Rudi Cilibrasi
Greetings,

I have enjoyed using the `await` keyword tremendously in async code. One point I notice in using it is that it is ideal in terms of clarity and composability but limited in a sense to sequential composition. That is, I cannot easily use `await` (by itself) to do parallel calculations.

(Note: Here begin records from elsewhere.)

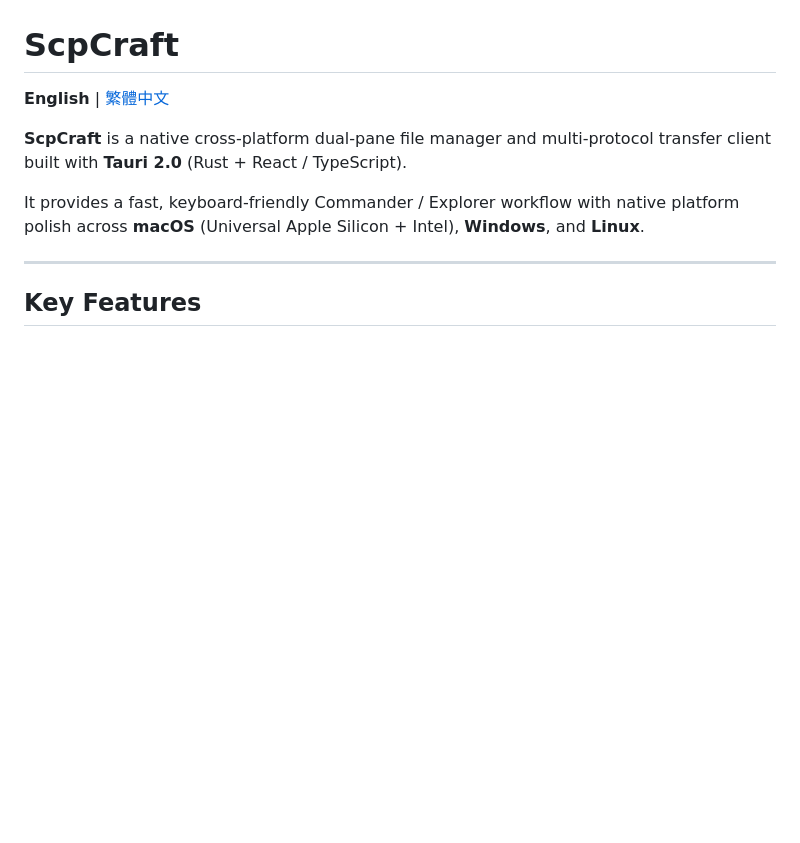
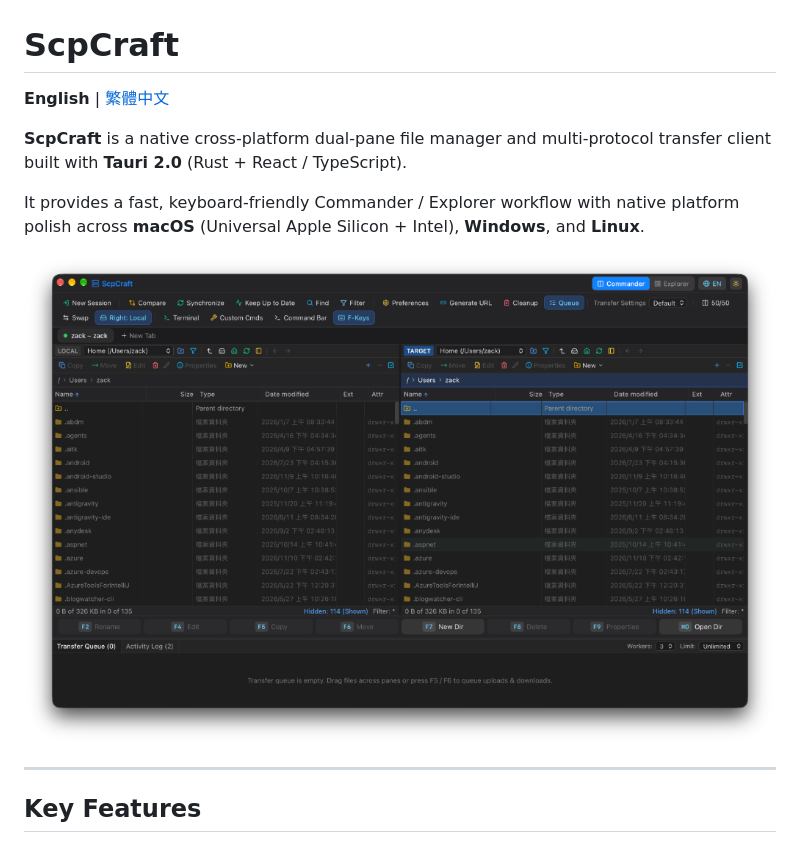
Before and after one commit to zack709/ScpCraft, a Markdown page: README.md, the part around the change. Drawn GitHub-style; pictures changed too: docs/screenshots/scpcraft-commander.png (added); blank space fills up the shorter version.

```diff
--- a/README.md
+++ b/README.md
@@ -5,6 +5,8 @@
 **ScpCraft** is a native cross-platform dual-pane file manager and multi-protocol transfer client built with **Tauri 2.0** (Rust + React / TypeScript).
 
 It provides a fast, keyboard-friendly Commander / Explorer workflow with native platform polish across **macOS** (Universal Apple Silicon + Intel), **Windows**, and **Linux**.
+
+![ScpCraft Dual-Pane Commander](docs/screenshots/scpcraft-commander.png)
 
 ---
 
```
Also changed, not shown: README_zhTW.md (+2 -0 lines), docs/screenshots/scpcraft-commander-zhTW.png (added).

A few times, I have myself hit a bug where I return (without thinking) an Array of Promise only to find that none will resolve using `await` on the Array. I noticed others have similar bugs. [1,2] I frequently wind up wrapping them in one of two ways: a) occasionally a for loop that awaits each in sequence, but b) more often a `Promise.all`. I think the current `await` syntax makes every kind of sequential composition quite simple to read, write, and maintain, but the fact that we have to introduce `Promise.all` for each case of parallel (overlapping) execution seems to be a common cause of bugs and a minor aesthetic issue to me as well as perhaps maintenance. It occurs to me that for my cases, and indeed perhaps others, a useful rule would be that all `await` on `Array` behave as if the Array were wrapped in `Promise.all`.  Then we can have a nice parallel composition syntax built into the language with the keyword using Array and lists can become idiomatic and concise parallel composition operators. I feel like this could improve the readability, power, and real time responsiveness of the language without necessarily sacrificing quality nor clarity.

await on an Array value v acts as await Promise.all(v)

Weighing against this idea seems to be the usual: operator tricks are unsearchable via keywords compared to `Promise.all`. So there is a style question however with the latest addition of the great new optional-chaining and pipeline ideas I thought it might be a good time to give this idea a try.

What does the group think about this await enhancement proposal?

Best regards,

Rudi Cilibrasi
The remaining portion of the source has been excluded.